The idea is good, the format itself is terrible.
I have to agree. Five major versions of it and counting (no attempt to cull older versions to reduce complexity), multiple compression algorithms (including gimmicks like RLE), SHA1 for some reason, a huge amount of code that's mostly tied into MAME rather than being fully independent, etc.
If a CUE is included, it would take 2-3 minutes for an emulator that can play IMG/SUB files (or even just BIN/CUE files) to support my proposed BCD format. If the CUE is omitted, make it 5-10 minutes to include a simple parser.
Nobody in MAME cares about optical formats
Last I read, their position seemed to be, "since we can't optically record every pit and landing, ISO/BIN is good enough."
What are you going to do with non-zero bytes in R-W area on non-CD+G discs?
CD+G discs must be ripped from drives that can read subchannel data. Multiple reads, preferably from multiple discs and multiple drives, should be done to reduce errors as much as possible. Unfortunately, there's no guaranteed way to read it because the CD-ROM standard designers stupidly didn't include the subchannel bytes inside the C1/C2 error codes. RS(25,29)+RS(29,33) instead of RS(24,28)+RS(28,32)+SUBCODE would have made this all a non-issue.
Auto-generating missing data is a *last resort* desperation move, and we would need to go out of our way to make it as clear as possible this was done. I'd even go so far as to add an intentionally bad W-channel string in the first TOC sector to identify the data as being faked.
Ideally, we want the officially ripped data. But, I mean, good luck getting redump.org to start over again to go back and rip the lead-in and lead-out sections on the few drives that can even do that.

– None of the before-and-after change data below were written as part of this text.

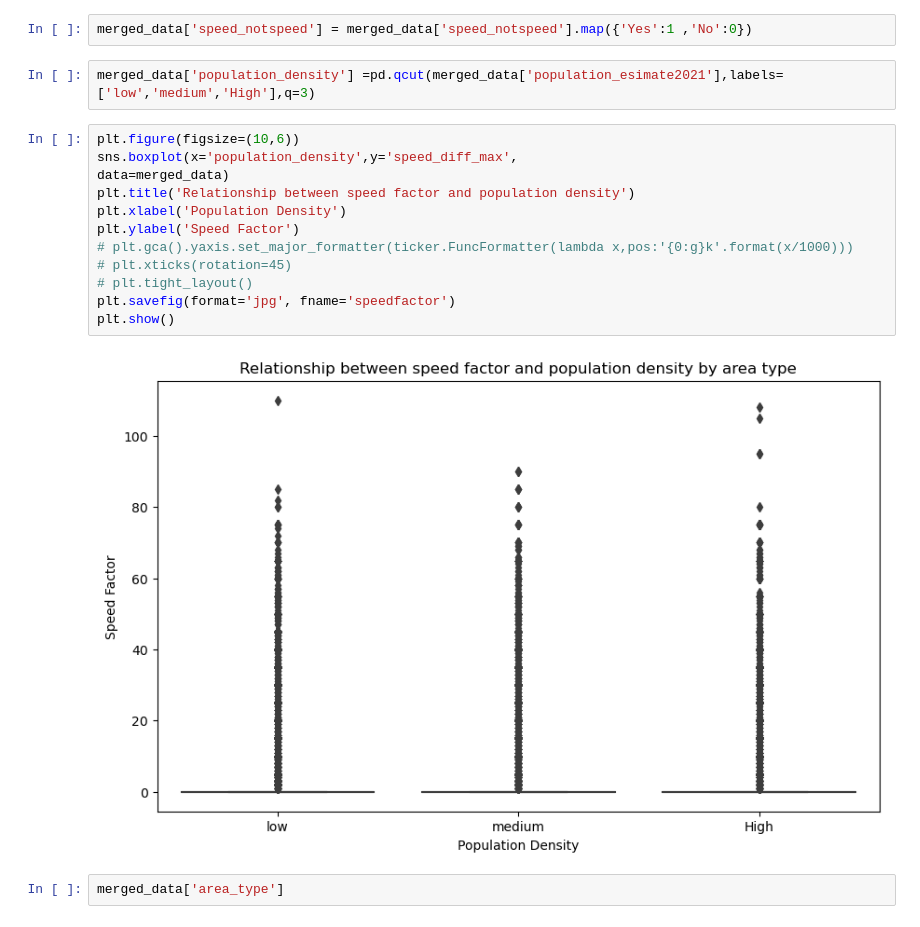
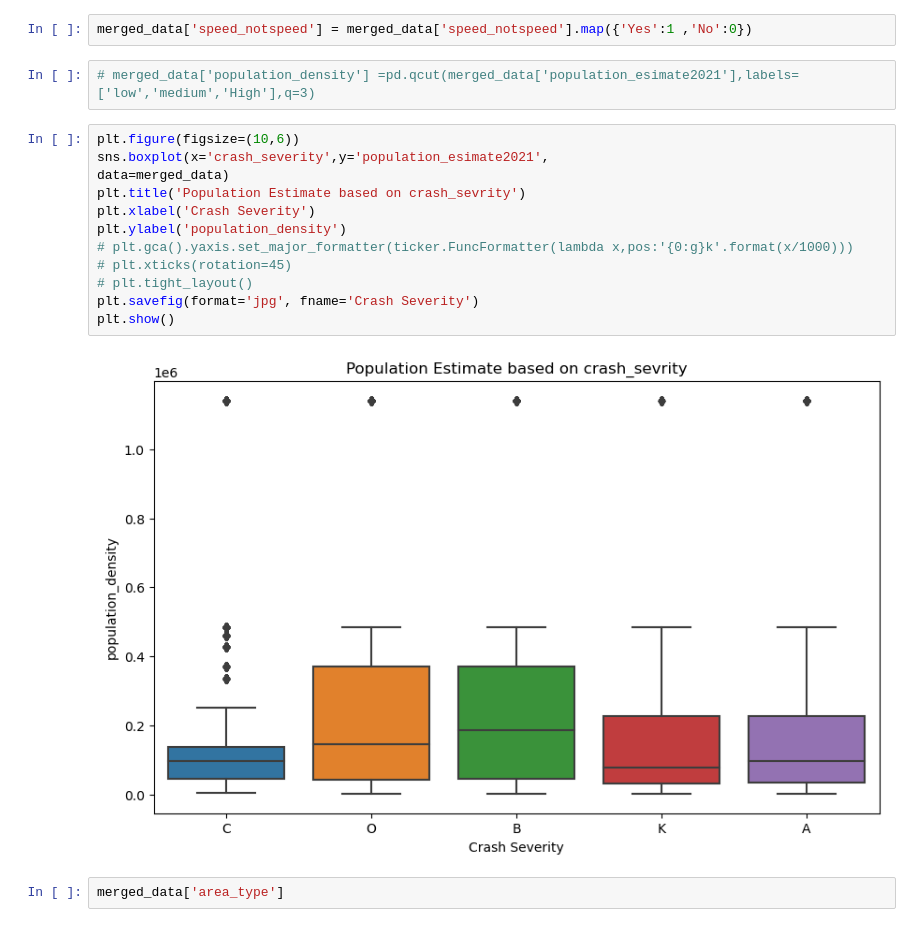
Before and after one commit to Eliab16/VDOT-crash-analysis, a Jupyter notebook: notebooks/VDOT-2.ipynb, the cells around one changed output. Saved outputs shown, nothing was run; the diff lists cells and outputs as text.

Commit message:
plot

```diff
--- a/notebooks/VDOT-2.ipynb
+++ b/notebooks/VDOT-2.ipynb
@@ -254,21 +254,21 @@ Investigate correlation between crash characteristics and demographic factor.
 # %%
 merged_data['speed_notspeed'] = merged_data['speed_notspeed'].map({'Yes':1 ,'No':0})
 # %%
-merged_data['population_density'] =pd.qcut(merged_data['population_esimate2021'],labels=['low','medium','High'],q=3)
+# merged_data['population_density'] =pd.qcut(merged_data['population_esimate2021'],labels=['low','medium','High'],q=3)
 # %%
 plt.figure(figsize=(10,6))
-sns.boxplot(x='population_density',y='speed_diff_max',
+sns.boxplot(x='crash_severity',y='population_esimate2021',
 data=merged_data)
-plt.title('Relationship between speed factor and population density')
-plt.xlabel('Population Density')
-plt.ylabel('Speed Factor')
+plt.title('Population Estimate based on crash_sevrity')
+plt.xlabel('Crash Severity')
+plt.ylabel('population_density')
 # plt.gca().yaxis.set_major_formatter(ticker.FuncFormatter(lambda x,pos:'{0:g}k'.format(x/1000)))
 # plt.xticks(rotation=45)
 # plt.tight_layout()
-plt.savefig(format='jpg', fname='speedfactor')
+plt.savefig(format='jpg', fname='Crash Severity')
 plt.show()
 # %% [output]
-[figure, old version]
+[figure, new version]
 # %%
 merged_data['area_type']
 # %% [output]
```
Also changed, not shown: parts of 1 cell of this notebook, 21 other files.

The only reason to have a tool to fake the data is so that emudevs only have to support one format, and it will automatically run good, complete image rips when available.